Hi,

I'm sorry for your loss.

If you start drawing widow's benefits at age 60, you won't receive your husband's full benefit rate. Instead, you will receive 71.5% of his full rate inclusive of any cost of living increases that occurred after his death, or 71.5% of an alternate widow's calculation if higher. The latter calculation is referred to as the WINDEX rate (https://secure.ssa.gov/apps10/poms.nsf/lnx/0300615302), but it is only used when it yields a higher benefit rate than what you would receive under the traditional method. In order to receive your husband's full rate, you would need to wait until your full retirement age to apply for widow's benefits.

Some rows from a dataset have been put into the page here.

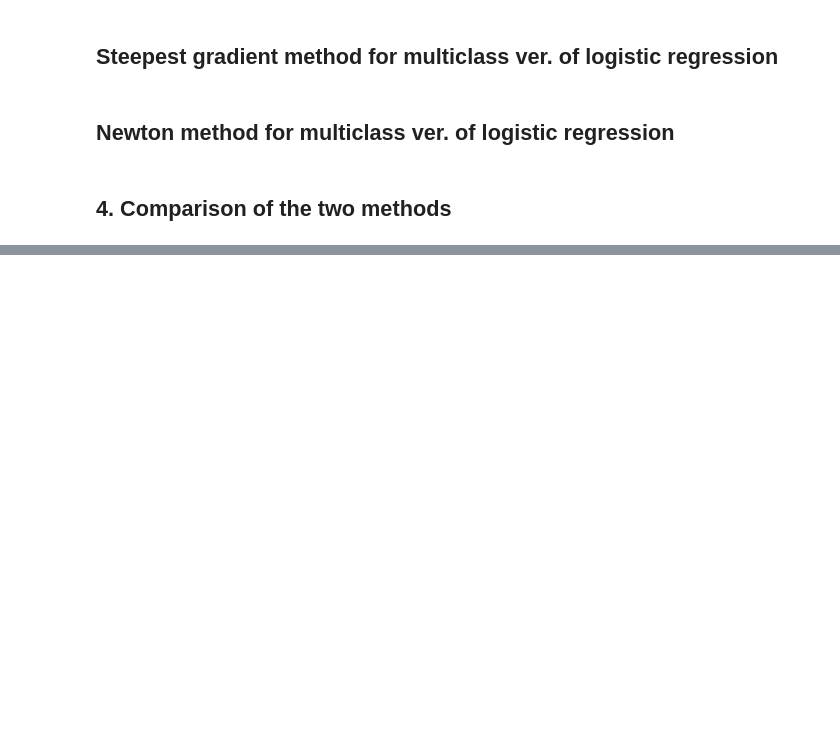
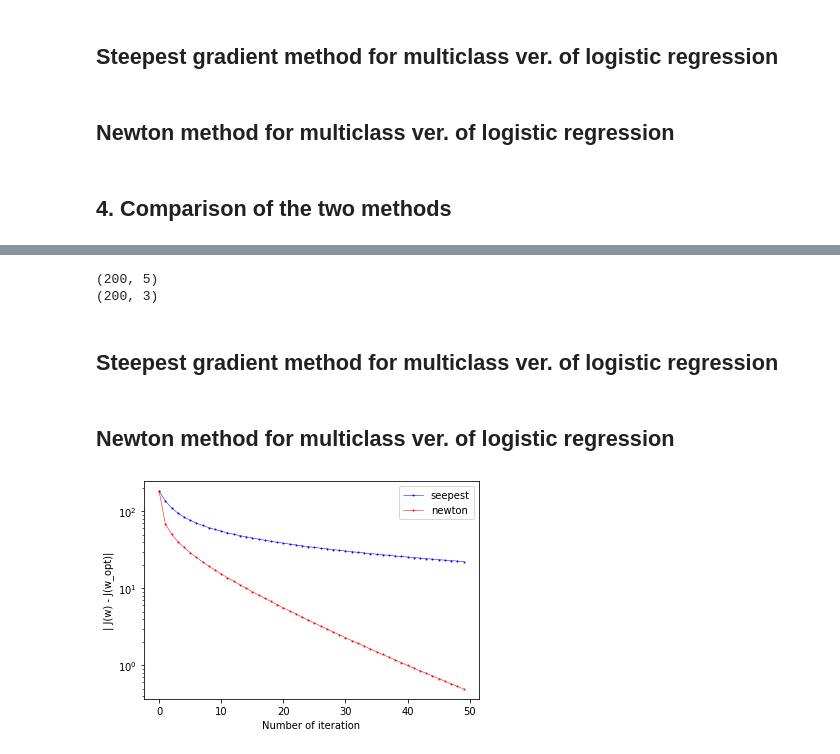
Before and after one commit to oookiku/advanced_machine_learning_report, a Jupyter notebook: problem1.ipynb, the cells around one changed output, grey strips where cells are left out. Drawn from its saved outputs; the diff is of its cells as text; code cells hidden in the pictures; blank space fills up the shorter version.

Commit message:
added multi-classification using Dataset V

```diff
--- a/problem1.ipynb
+++ b/problem1.ipynb
@@ -194,0 +197,26 @@ Text(0, 0.5, '| J(w) - J(w_opt)|')
+# %%
+#-----------#
+# Dataset V #
+#-----------#
+n = 200
+x_d5 = 3 * (np.random.rand(n, 4) - 0.5)
+W = np.array([[ 2,  -1, 0.5,],
+              [-3,   2,   1,],
+              [ 1,   2,   3]])
+y_d5 = np.argmax(np.dot(np.hstack([x_d5[:,:2], np.ones((n, 1))]), W.T)
+                        + 0.5 * np.random.randn(n, 3), axis=1)
+
+# shaping data
+x_d5 = np.hstack([x_d5, np.ones((n, 1))])
+
+n_class = 3
+
+y_d5 = convert_to_oneshot(n_class, y_d5)
+
+print(x_d5.shape)
+print(y_d5.shape)
+# %% [output]
+(200, 5)
+(200, 3)
+# %% [markdown]
+## Steepest gradient method for multiclass ver. of logistic regression
@@ -194,0 +240,40 @@ Text(0, 0.5, '| J(w) - J(w_opt)|')
+# %% [markdown]
+## Newton method for multiclass ver. of logistic regression
+# %%
+w = np.ones((d+1, n_class))
+
+loss_ntn_multi_history = []
+loss = 0.
+
+for t in range(1, itr+1):
+    f = soft_max(np.dot(x_d5, w))
+    grad = -np.dot(x_d5.T, y_d5-f)
+
+    # calc. hessian matrix
+    hess  = np.zeros((n_class**2, d+1, d+1))
+    delta = np.eye(n_class)
+    for j in range(n_class):
+        for k in range(n_class):
+            delta = 1 if j == k else 0
+            R = np.diag(f[:,k]*(delta - f[:,j]))
+            hess[k + j*n_class] = np.dot(x_d5.T, np.dot(R, x_d5))
+
+    loss = -np.sum(y_d5*np.log(f + 1e-10))
+    loss_ntn_multi_history.append(np.float64(loss))
+
+    for i in range(n_class):
+        w = w - 0.2/np.sqrt(t)*np.dot(np.linalg.inv(hess[i + n_class*i]), grad)
+# %%
+base = min(min(loss_sgm_multi_history), min(loss_ntn_multi_history))
+
+show_itr = 50
+
+plt.plot(np.abs(loss_sgm_multi_history[:show_itr] - base), "bo-", linewidth=0.5, markersize=1, label='seepest')
+plt.plot(np.abs(loss_ntn_multi_history[:show_itr] - base), "ro-", linewidth=0.5, markersize=1, label='newton')
+plt.legend()
+plt.yscale("log")
+plt.xlabel("Number of iteration")
+plt.ylabel("| J(w) - J(w_opt)|")
+plt.savefig('comparison_multi_lr_data5.png')
+# %% [output]
+[figure, added]
```
Also changed, not shown: parts of 4 cells of this notebook, 1 other file.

Also, there is an earnings limit that may limit the amount of benefits you can receive prior to full retirement age (https://www.ssa.gov/planners/retire/whileworking2.html). Under the earnings test, if you earn $24,000 this year, Social Security will likely need to withhold $3540 of your 2017 benefits, or $1 for each $2 that you earn in excess of $16,920.

Your best filing strategy is likely one of the following:
1) File for reduced widow's benefits at age 60, then switch to your own record at age 70; or,
2) File for reduced retirement benefits on your own record at age 62, then file for unreduced widow's benefits at your full retirement age.

It would probably be optimal to start out drawing the lower of your 2 potential benefit rates, and save the highest rate for last. The maximization software available on this website can help you determine which filing strategy is best in your case.

Best, Jerry